While many blisters heal on their own, WebMD recommends a home draining procedure to help large, painful blisters heal faster. This procedure involves sterilizing a needle with rubbing alcohol, gently puncturing the edge of the blister and pushing the fluid toward the hole to drain it out. Once drained, it is important to wash the area with soap and water and apply antibiotic ointment and a clean, dry bandage.
If a blister is small and not too painful, Mayo Clinic recommends keeping it intact, as the skin covering the blister provides a barrier to outside bacteria, reducing the risk of infection and promoting healthy healing. To absorb excess moisture while allowing oxygen to reach the wound, small blisters should be covered with adhesive bandages and large blisters should be covered with porous gauze pads.

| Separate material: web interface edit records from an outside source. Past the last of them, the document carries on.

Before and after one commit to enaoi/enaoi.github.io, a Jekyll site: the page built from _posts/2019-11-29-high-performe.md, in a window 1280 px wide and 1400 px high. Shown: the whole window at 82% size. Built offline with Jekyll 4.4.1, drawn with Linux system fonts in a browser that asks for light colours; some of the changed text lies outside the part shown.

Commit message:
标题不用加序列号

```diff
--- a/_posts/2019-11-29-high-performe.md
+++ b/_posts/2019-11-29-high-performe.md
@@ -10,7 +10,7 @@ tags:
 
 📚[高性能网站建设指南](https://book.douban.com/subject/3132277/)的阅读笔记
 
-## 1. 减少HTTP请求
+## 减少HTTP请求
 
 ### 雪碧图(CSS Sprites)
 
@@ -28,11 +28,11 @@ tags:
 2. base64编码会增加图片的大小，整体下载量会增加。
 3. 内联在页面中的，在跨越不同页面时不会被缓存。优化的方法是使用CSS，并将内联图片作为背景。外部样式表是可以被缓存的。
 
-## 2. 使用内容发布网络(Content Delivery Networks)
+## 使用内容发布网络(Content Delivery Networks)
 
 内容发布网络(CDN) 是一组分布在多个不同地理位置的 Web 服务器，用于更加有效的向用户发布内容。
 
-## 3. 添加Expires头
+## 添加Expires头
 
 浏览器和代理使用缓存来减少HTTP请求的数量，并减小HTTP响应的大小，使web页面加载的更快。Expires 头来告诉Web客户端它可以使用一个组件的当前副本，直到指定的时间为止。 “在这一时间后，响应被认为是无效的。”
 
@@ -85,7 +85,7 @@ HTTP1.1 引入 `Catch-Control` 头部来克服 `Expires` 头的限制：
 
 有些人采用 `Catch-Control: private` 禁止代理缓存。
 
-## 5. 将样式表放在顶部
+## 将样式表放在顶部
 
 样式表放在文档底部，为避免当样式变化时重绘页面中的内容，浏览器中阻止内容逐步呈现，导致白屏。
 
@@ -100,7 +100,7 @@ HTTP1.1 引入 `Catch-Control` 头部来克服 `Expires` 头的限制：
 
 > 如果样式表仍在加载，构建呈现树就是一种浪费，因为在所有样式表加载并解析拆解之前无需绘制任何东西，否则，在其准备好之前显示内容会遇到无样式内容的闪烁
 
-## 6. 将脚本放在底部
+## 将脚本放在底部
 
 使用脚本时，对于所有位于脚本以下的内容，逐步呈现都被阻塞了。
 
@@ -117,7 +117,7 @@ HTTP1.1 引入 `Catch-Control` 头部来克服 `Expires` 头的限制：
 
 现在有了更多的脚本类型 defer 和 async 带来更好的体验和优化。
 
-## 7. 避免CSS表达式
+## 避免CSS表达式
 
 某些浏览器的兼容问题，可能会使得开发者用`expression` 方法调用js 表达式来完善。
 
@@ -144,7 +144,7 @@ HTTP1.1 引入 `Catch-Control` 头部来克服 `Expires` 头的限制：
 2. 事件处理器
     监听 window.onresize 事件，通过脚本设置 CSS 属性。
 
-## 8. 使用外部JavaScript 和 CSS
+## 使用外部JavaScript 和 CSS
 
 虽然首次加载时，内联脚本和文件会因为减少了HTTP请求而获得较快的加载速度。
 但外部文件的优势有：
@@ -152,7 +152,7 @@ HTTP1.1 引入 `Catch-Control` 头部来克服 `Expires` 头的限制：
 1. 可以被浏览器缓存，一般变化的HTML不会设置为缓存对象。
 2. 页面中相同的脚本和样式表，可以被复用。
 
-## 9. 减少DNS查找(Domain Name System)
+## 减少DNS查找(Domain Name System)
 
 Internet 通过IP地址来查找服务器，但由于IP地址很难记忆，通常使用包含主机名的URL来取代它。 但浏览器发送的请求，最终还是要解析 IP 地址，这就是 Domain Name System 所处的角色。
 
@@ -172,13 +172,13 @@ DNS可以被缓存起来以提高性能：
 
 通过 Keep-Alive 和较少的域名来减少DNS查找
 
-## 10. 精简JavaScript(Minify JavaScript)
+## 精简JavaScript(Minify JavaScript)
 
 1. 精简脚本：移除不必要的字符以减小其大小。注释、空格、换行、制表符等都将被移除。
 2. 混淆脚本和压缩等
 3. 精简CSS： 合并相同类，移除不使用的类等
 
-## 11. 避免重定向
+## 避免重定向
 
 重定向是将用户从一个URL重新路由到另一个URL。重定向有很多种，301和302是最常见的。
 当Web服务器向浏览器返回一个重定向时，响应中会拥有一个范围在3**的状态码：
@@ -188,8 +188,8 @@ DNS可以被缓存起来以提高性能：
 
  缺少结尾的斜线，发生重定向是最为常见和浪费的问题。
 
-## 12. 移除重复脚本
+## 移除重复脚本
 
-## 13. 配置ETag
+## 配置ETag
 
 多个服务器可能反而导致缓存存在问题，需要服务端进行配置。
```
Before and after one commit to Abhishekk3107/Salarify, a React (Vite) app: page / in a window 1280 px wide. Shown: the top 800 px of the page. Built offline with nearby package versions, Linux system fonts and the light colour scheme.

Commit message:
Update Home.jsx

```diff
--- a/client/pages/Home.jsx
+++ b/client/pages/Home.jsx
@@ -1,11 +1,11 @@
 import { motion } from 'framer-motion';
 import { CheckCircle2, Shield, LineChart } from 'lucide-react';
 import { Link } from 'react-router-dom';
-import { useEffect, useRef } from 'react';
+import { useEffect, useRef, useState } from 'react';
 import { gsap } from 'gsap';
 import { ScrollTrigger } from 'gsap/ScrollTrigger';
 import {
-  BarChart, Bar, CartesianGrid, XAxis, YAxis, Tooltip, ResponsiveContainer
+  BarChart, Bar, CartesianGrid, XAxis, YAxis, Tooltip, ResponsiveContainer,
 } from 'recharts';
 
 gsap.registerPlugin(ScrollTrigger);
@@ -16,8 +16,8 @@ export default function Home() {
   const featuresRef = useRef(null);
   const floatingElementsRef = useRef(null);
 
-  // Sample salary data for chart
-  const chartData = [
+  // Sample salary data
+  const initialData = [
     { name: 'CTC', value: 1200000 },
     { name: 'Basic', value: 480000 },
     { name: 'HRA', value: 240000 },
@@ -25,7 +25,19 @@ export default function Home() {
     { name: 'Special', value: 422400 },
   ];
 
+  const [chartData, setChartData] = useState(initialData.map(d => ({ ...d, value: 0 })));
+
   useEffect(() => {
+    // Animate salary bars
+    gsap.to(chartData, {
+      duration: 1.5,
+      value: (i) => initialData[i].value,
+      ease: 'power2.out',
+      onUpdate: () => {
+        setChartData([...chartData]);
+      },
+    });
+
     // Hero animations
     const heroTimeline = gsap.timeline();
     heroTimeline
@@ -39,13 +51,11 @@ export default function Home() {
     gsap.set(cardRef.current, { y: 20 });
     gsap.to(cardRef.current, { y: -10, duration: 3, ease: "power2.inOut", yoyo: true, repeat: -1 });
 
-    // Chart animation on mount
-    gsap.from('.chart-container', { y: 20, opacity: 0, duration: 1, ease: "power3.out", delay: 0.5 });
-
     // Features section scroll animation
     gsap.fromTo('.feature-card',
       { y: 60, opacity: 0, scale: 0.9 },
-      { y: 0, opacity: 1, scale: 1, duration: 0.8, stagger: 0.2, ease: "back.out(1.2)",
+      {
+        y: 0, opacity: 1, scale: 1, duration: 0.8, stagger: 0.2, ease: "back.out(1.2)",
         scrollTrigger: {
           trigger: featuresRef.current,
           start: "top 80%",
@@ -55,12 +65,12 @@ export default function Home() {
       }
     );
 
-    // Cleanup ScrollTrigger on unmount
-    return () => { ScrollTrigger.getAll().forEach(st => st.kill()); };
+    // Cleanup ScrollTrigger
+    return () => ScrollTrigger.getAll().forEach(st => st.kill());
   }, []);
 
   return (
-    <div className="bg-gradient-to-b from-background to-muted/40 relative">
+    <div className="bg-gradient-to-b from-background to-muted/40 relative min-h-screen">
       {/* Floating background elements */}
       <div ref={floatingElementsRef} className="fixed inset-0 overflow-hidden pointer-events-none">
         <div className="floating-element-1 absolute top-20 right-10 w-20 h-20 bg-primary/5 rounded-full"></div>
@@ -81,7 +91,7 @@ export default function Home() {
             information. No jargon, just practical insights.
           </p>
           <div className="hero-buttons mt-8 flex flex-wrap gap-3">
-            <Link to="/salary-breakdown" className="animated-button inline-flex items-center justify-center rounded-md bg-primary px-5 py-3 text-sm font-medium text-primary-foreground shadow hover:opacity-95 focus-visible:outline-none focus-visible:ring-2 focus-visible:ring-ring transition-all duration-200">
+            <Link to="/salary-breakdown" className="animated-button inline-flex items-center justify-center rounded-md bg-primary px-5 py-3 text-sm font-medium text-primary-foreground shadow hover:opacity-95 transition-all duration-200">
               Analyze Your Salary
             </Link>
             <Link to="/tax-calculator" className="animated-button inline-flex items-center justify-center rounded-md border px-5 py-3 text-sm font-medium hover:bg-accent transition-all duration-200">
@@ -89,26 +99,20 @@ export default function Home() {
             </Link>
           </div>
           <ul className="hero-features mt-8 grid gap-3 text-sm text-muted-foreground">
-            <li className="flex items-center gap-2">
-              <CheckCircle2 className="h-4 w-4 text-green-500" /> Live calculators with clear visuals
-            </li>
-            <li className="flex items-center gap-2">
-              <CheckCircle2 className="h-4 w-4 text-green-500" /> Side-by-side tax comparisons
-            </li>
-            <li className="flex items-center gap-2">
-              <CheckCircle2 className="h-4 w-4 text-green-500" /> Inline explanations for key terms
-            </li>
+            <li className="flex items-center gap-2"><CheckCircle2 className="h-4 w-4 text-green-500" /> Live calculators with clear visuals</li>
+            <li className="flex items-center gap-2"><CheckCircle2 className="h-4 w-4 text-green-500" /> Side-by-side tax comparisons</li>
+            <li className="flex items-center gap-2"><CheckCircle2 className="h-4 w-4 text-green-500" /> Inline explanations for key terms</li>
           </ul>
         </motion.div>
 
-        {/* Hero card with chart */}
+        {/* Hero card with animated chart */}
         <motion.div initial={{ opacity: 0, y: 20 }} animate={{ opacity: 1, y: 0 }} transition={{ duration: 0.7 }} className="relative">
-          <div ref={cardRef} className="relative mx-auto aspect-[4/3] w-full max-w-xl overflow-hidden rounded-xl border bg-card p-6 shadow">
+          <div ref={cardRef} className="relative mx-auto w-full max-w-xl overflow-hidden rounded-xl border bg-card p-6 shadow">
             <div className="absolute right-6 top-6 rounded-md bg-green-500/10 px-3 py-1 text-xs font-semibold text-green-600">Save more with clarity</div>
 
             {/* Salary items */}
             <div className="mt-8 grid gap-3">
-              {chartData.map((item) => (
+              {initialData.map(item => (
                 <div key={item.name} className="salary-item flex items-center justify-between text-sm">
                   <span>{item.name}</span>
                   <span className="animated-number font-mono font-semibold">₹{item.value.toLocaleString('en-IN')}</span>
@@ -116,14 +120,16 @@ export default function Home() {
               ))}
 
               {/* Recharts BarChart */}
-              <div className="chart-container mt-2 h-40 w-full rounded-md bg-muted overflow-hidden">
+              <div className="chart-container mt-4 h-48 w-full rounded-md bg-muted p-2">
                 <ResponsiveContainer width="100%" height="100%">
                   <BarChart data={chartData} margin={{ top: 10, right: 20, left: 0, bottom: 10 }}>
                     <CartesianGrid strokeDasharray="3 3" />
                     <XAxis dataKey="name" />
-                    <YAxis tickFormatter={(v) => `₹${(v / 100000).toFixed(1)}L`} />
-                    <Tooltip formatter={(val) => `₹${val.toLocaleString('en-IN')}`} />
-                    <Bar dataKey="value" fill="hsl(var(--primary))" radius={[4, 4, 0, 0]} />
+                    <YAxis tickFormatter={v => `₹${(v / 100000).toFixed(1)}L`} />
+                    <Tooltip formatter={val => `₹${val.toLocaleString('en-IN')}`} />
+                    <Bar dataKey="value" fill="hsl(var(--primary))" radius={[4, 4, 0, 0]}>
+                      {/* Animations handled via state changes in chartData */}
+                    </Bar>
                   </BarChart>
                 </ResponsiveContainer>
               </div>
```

For those with diabetes or circulation issues, the risk of infection is greater, so consulting a doctor before proceeding with home treatment measures is advised.
The U.S. National Library of Medicine lists several possible causes of blisters, including allergic reactions, chicken pox, herpes simplex, contact dermatitis, eczema, autoimmune disorders such as pemphigus, and skin diseases such as dermatitis herpetiformis. WebMD lists a number of injuries that can cause blisters, including spider bites and burns from heat or chemicals.